There have been autopilot mechanisms of increasing complexity fitted to aircraft since The Sperry Corporation developed one in 1912 and recently, spurred by desire to reduce the number of deaths and injuries, and encouraged by rising hopes of viability, many are now convinced that such devices can be utilized in the automotive world.
It seems on the face of it that many of the basic technical problems have been solved, if pronouncements from figures at major motor manufacturers are to be believed. Over at Ford, Bill Ford Jr. has conjured a vision of autopilot cars, known more generically as autonomous vehicles, cruising the highways of the world, navigating by a combination of GPS and on-board sensors, delivering their passengers securely from departure to arrival. According to Mr. Ford, the main advantages are improvements in traffic flow as well as an expected reduction in accident frequency. He cites driver convenience as an added boon.
Naturally, Ford is not the only company interested in these developments. Technicians at Oxford University have developed a vehicle called Wildcat which has cameras, sensor suites and on-board 3D maps. The declared advantage is that traffic slowdowns and tail-backs could be avoided. Google have already shown off cars which require no driver at all. BMW are taking an interest as well but their vision seems to be one involving a high degree of automation but with the human driver still in overall control and the automation taking over when traveling on highways fully mapped for the purposes of their control system.
Volkswagen is getting in on the act as well. Dr. Jürgen Leohold, head of their Group Research has introduced the TAP (Temporary Auto Pilot) system, which is capable of driving a car up to 80 mph.
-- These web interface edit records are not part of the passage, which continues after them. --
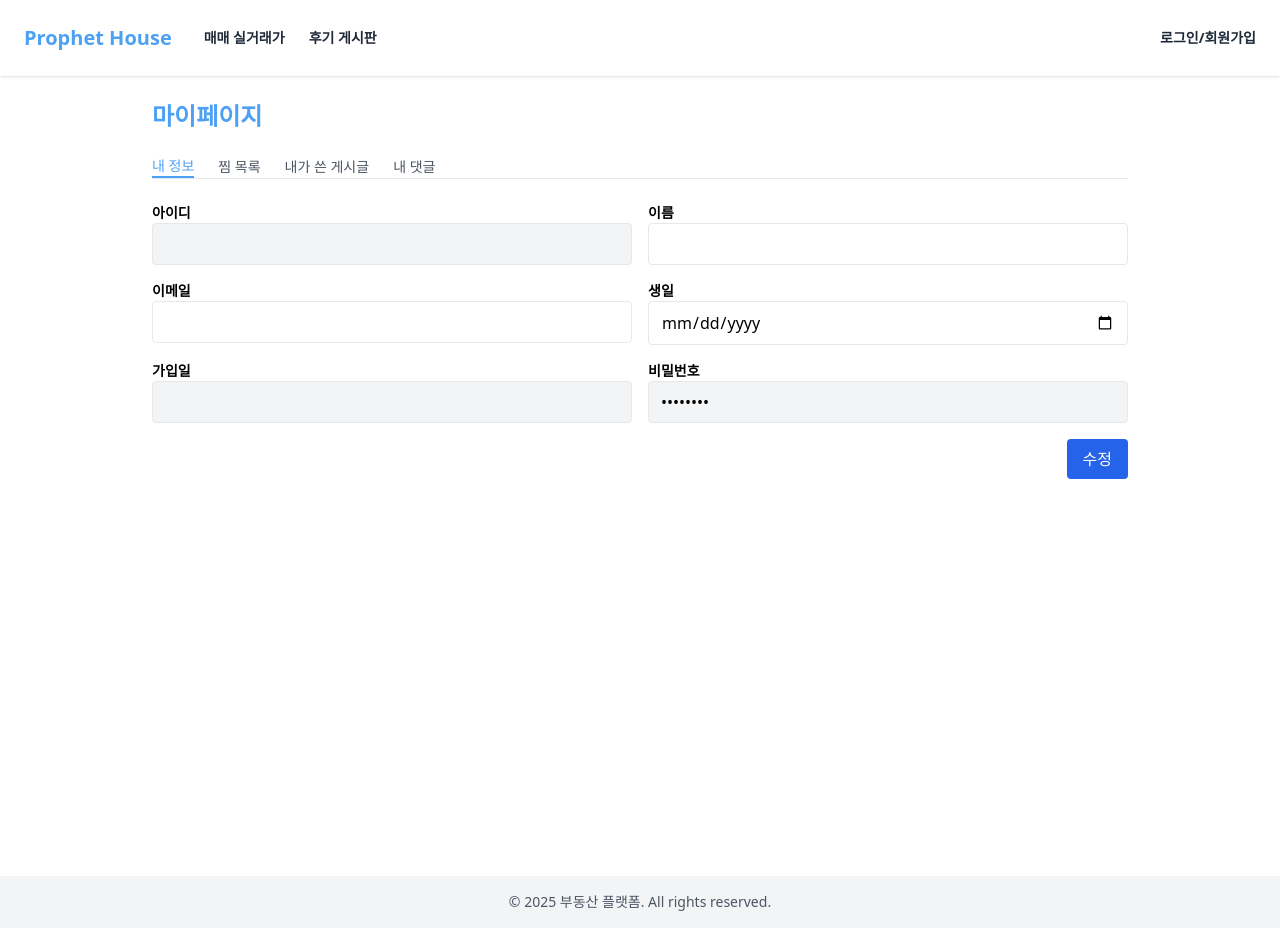
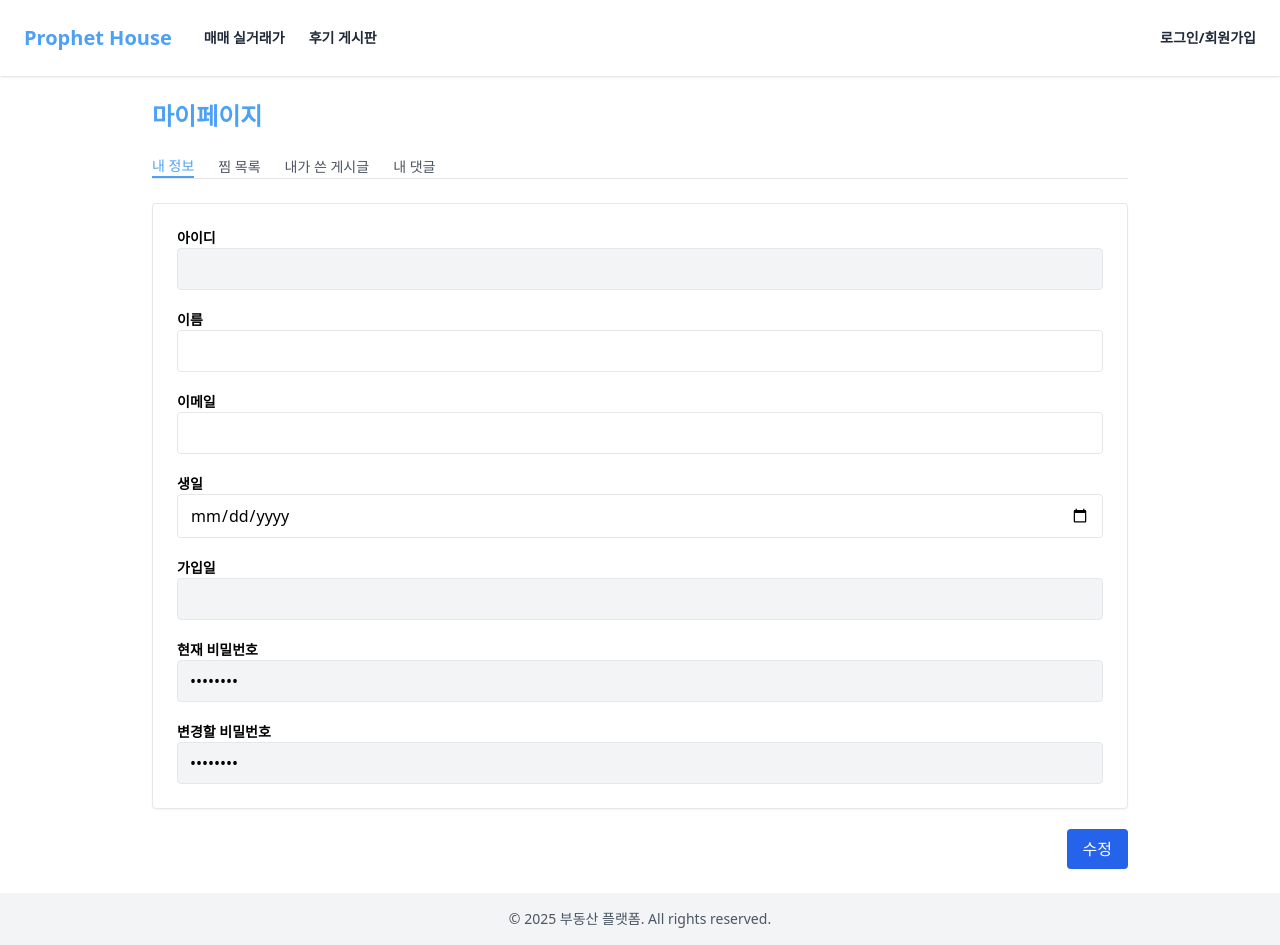
Before and after one commit to eoreunjee/final-project-prophet-house, a Vue app in the folder frontend/: page /user/myPage in a window 1280 px wide. Built offline with nearby package versions, Linux system fonts and the light colour scheme.

Commit message:
디버깅 출력문 주석처리

```diff
--- a/frontend/src/views/MyPage.vue
+++ b/frontend/src/views/MyPage.vue
@@ -12,8 +12,9 @@
     </div>
 
     <!-- 내 정보 탭 -->
-    <div v-if="tab === 'info'" class="space-y-4">
-      <div class="grid grid-cols-2 gap-4">
+    <div v-if="tab === 'info'" class="space-y-5">
+      <div class="grid grid-cols-1 gap-3">
+        <form @submit.prevent="updateMyinfo" class="bg-white border rounded shadow-sm p-6 space-y-5">
           <div>
             <label class="block text-sm font-semibold">아이디</label>
             <input type="text" :value="user.id" disabled class="w-full border rounded px-3 py-2 bg-gray-100" />
@@ -35,9 +36,14 @@
             <input type="text" :value="user.joinedAt" disabled class="w-full border rounded px-3 py-2 bg-gray-100" />
           </div>
           <div>
-          <label class="block text-sm font-semibold">비밀번호</label>
-          <input type="password" value="********" disabled class="w-full border rounded px-3 py-2 bg-gray-100" />
+            <label class="block text-sm font-semibold">현재 비밀번호</label>
+            <input type="password" value="********" class="w-full border rounded px-3 py-2 bg-gray-100" />
           </div>
+          <div>
+            <label class="block text-sm font-semibold">변경할 비밀번호</label>
+            <input type="password" value="********" class="w-full border rounded px-3 py-2 bg-gray-100" />
+          </div>
+        </form>
       </div>
       <div class="text-right">
         <button class="bg-blue-600 hover:bg-blue-700 text-white px-4 py-2 rounded">수정</button>
```
Also changed, not shown: 2 other files (tests, documents, lock files or other folders). Lines whose indentation alone changed are shown as unchanged.
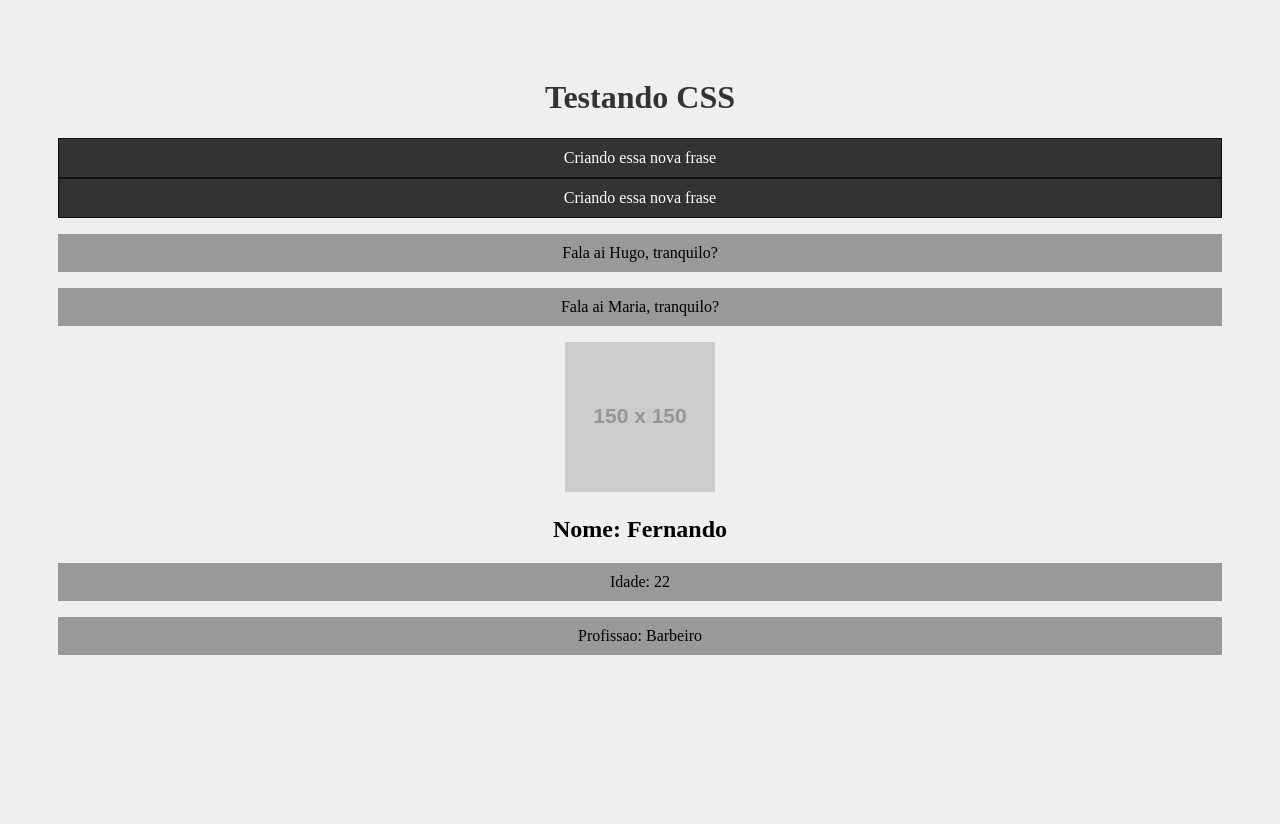
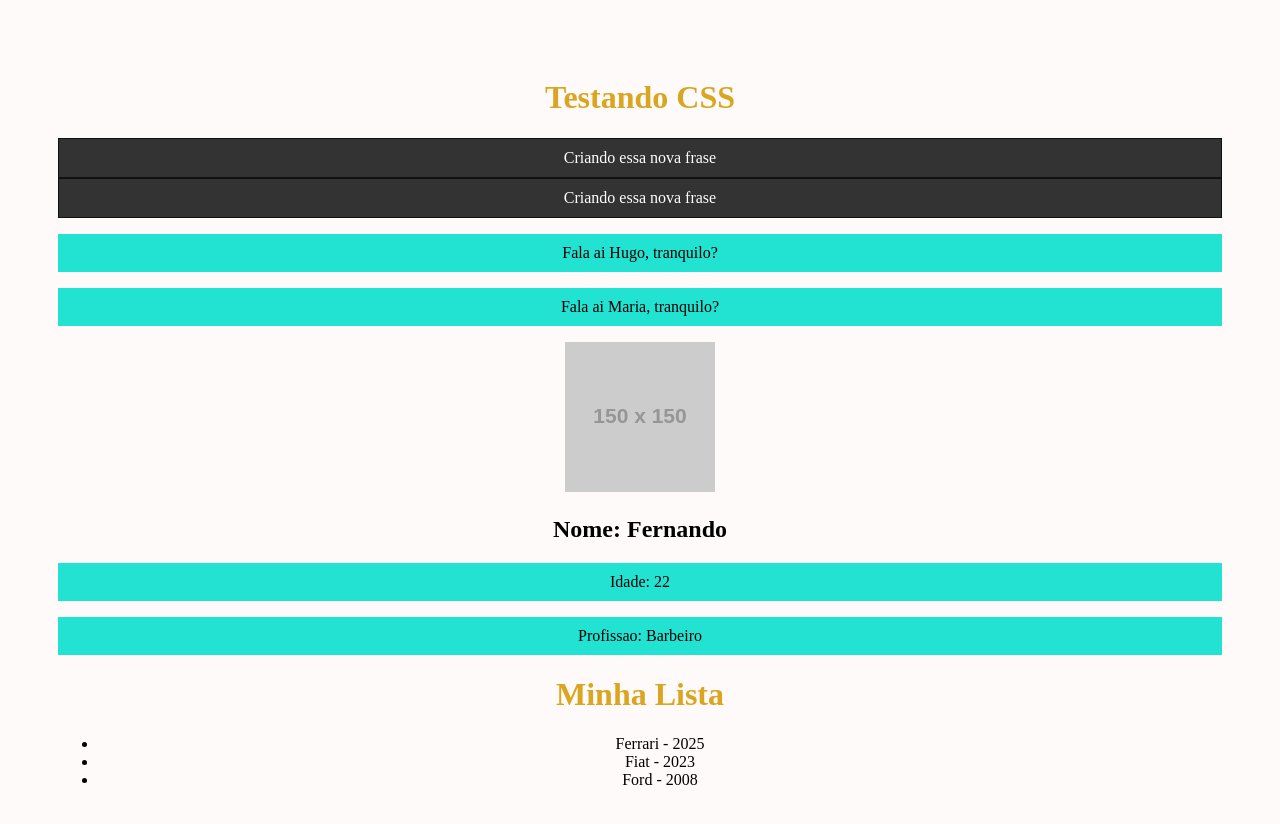
Before and after one commit to hugo-caixeta/React-Js, a React (Create React App) app in the folder estudos-reactjs/: page / in a window 1280 px wide. Shown: the top 824 px of the page. Before the commit the page ends 800 px from the top, so only its background shows below. Built offline with nearby package versions, Linux system fonts and the light colour scheme.

Commit message:
Atualizacao 23/09/2025

```diff
--- a/estudos-reactjs/src/App.js
+++ b/estudos-reactjs/src/App.js
@@ -2,6 +2,7 @@
 import SayMyName from './components/SayMyName';
 import Pessoa from './components/Pessoa';
 import Frase from './components/Frase';
+import List from './components/List';
 
 
 
@@ -20,6 +21,7 @@
       <SayMyName nome='Hugo'/>
       <SayMyName nome={nome}/>
       <Pessoa nome="Fernando" idade="22" profissao="Barbeiro" foto="https://via.placeholder.com/150" />
+      <List />
     </div>
   );
 }
--- /dev/null
+++ b/estudos-reactjs/src/components/Item.js
@@ -0,0 +1,10 @@
+
+function Item({marca, ano_lancamento}) {
+    return (
+        <>
+            <li>{marca} - {ano_lancamento}</li>
+        </>
+    )
+}
+
+export default Item
--- /dev/null
+++ b/estudos-reactjs/src/components/List.js
@@ -0,0 +1,17 @@
+import Item from "./Item"
+
+
+function List() {
+    return (
+        <>
+            <h1>Minha Lista</h1>
+            <ul>
+                <Item marca="Ferrari" ano_lancamento="2025"/>
+                <Item marca="Fiat" ano_lancamento="2023"/>
+                <Item marca="Ford" ano_lancamento="2008"/>
+            </ul>
+        </>
+    )
+}
+
+export default List
--- a/estudos-reactjs/src/index.css
+++ b/estudos-reactjs/src/index.css
@@ -1,13 +1,14 @@
 body {
   padding: 50px;
-  background-color: #efefef;
+  padding-bottom: 500px;
+  background-color: snow;
 }
 
 h1 {
-  color: #333;
+  color: goldenrod;
 }
 
 p {
-  background-color: #999;
+  background-color: #22e2d2;
   padding: 10px;
 }
```
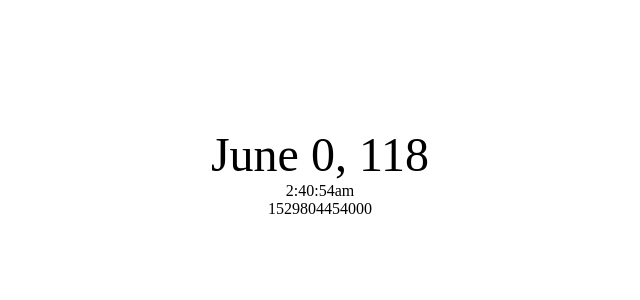
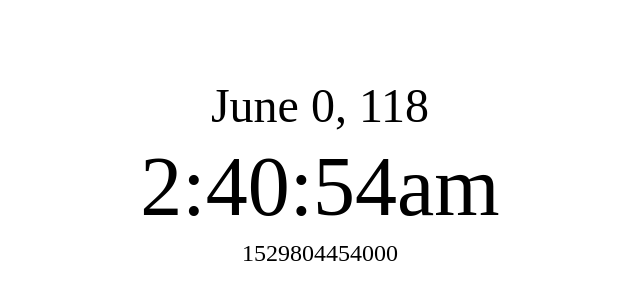
Before and after one commit to zfreedman/react_clock, a React app: page / in a window 1280 px wide. Shown: the part 228-528 px from the top of the page, without its empty margins (320-960 px from the left). Built offline with nearby package versions, Linux system fonts and the light colour scheme.

Commit message:
feat: Added League Gothic font to project

```diff
--- a/public/style/style.css
+++ b/public/style/style.css
@@ -1,9 +1,16 @@
-body {
-  margin: 0;
+@font-face {
+  font-family: leagueGothic;
+  src: url("LeagueGothic-Regular.otf");
 }
 
 .appDiv {
   text-align: center;
+  margin: 5px 0;
+}
+
+body {
+  margin: 0;
+  font-family: leagueGothic;
 }
 
 #dater {
@@ -18,4 +25,9 @@ body {
 }
 
 #ticker {
+  font-size: 24px;
 }
+
+#timer {
+  font-size: 84px;
+}
--- a/src/timer.js
+++ b/src/timer.js
@@ -11,20 +11,19 @@ export default class Timer extends React.Component {
     // format hours
     let hours = this.props.date.getHours();
     let displayHours = (hours + 1) % 13;
-    // format minutes
-    let minutes = this.props.date.getMinutes();
-    minutes = String(minutes).length === 2 ? minutes : `0` + minutes;
 
-    let seconds = this.props.date.getSeconds();
+    let minutes = String(this.props.date.getMinutes()).padStart(2, 0);
+    let seconds = String(this.props.date.getSeconds()).padStart(2, 0);
+
     let halves = [`am`, `pm`];
+    let half = hours < 11 ? halves[0] : halves[1];
 
-    let half = hours < 11 ? halves[0] : halves[1];
     return `${displayHours}:${minutes}:${seconds}${half}`;
   }
 
   render() {
     return (
-      <div id="ticker" className="appDiv">
+      <div id="timer" className="appDiv">
         {this.timeString()}
       </div>
     );
```
Also changed, not shown: public/style/LeagueGothic-Regular.otf (added).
It relies on cameras and ultrasonic-based sensors, combined with a laser scanner and electronic horizon and incorporates Cruise Control and Lane Assist functions. Dr. Leohold sees this system as a step towards fully automatic and accident-free driving.
Even those for whom cars are nothing more than A to B machines and would be more than happy to hand over control to the box behind the firewall might wonder whether any system is up to the job of piloting a ton and a half of metal, and the precious cargo of their own soft tissues, along the motorways and pot-holed suburban streets of our transportation-mad world. Well, developments so far seem to indicate that, while no doubt pretty fiendishly complex, the actual on-board technology is well on the way to being built and configured. But of course that is only one part of the picture.
It is clear that these systems are already being shaken down in the real world because equipped vehicles are being tested, among normal traffic, in a number of places. Clearly, legal issues about who or what is in charge of the vehicle and what would be the process in the event of an accident, have begun to be addressed. Google have been working with legislators in Nevada to allow a fleet of automated vehicles to operate on the state’s roads. Encouraging to some, but a Pandora ’s Box of potential litigation to thousands more. And dealing with accidents is only part of the story. Since the world cannot be made anew at a stroke, automated, semi-automated, and good old hand-eye coordinated, mobile-at-the-ear manually-driven cars would have to share the tarmac for decades.
There are some who say that considering the number of miles driven and the capacity for day-dreaming and other distraction of the average human, the number of accidents is actually remarkably small. And perhaps a lot smaller than would result from the pile-ups that would follow a sudden loss of GPS in the neighborhood of your local motorway on a wet November evening. Hand-to-hand combat with the M25 for me, please.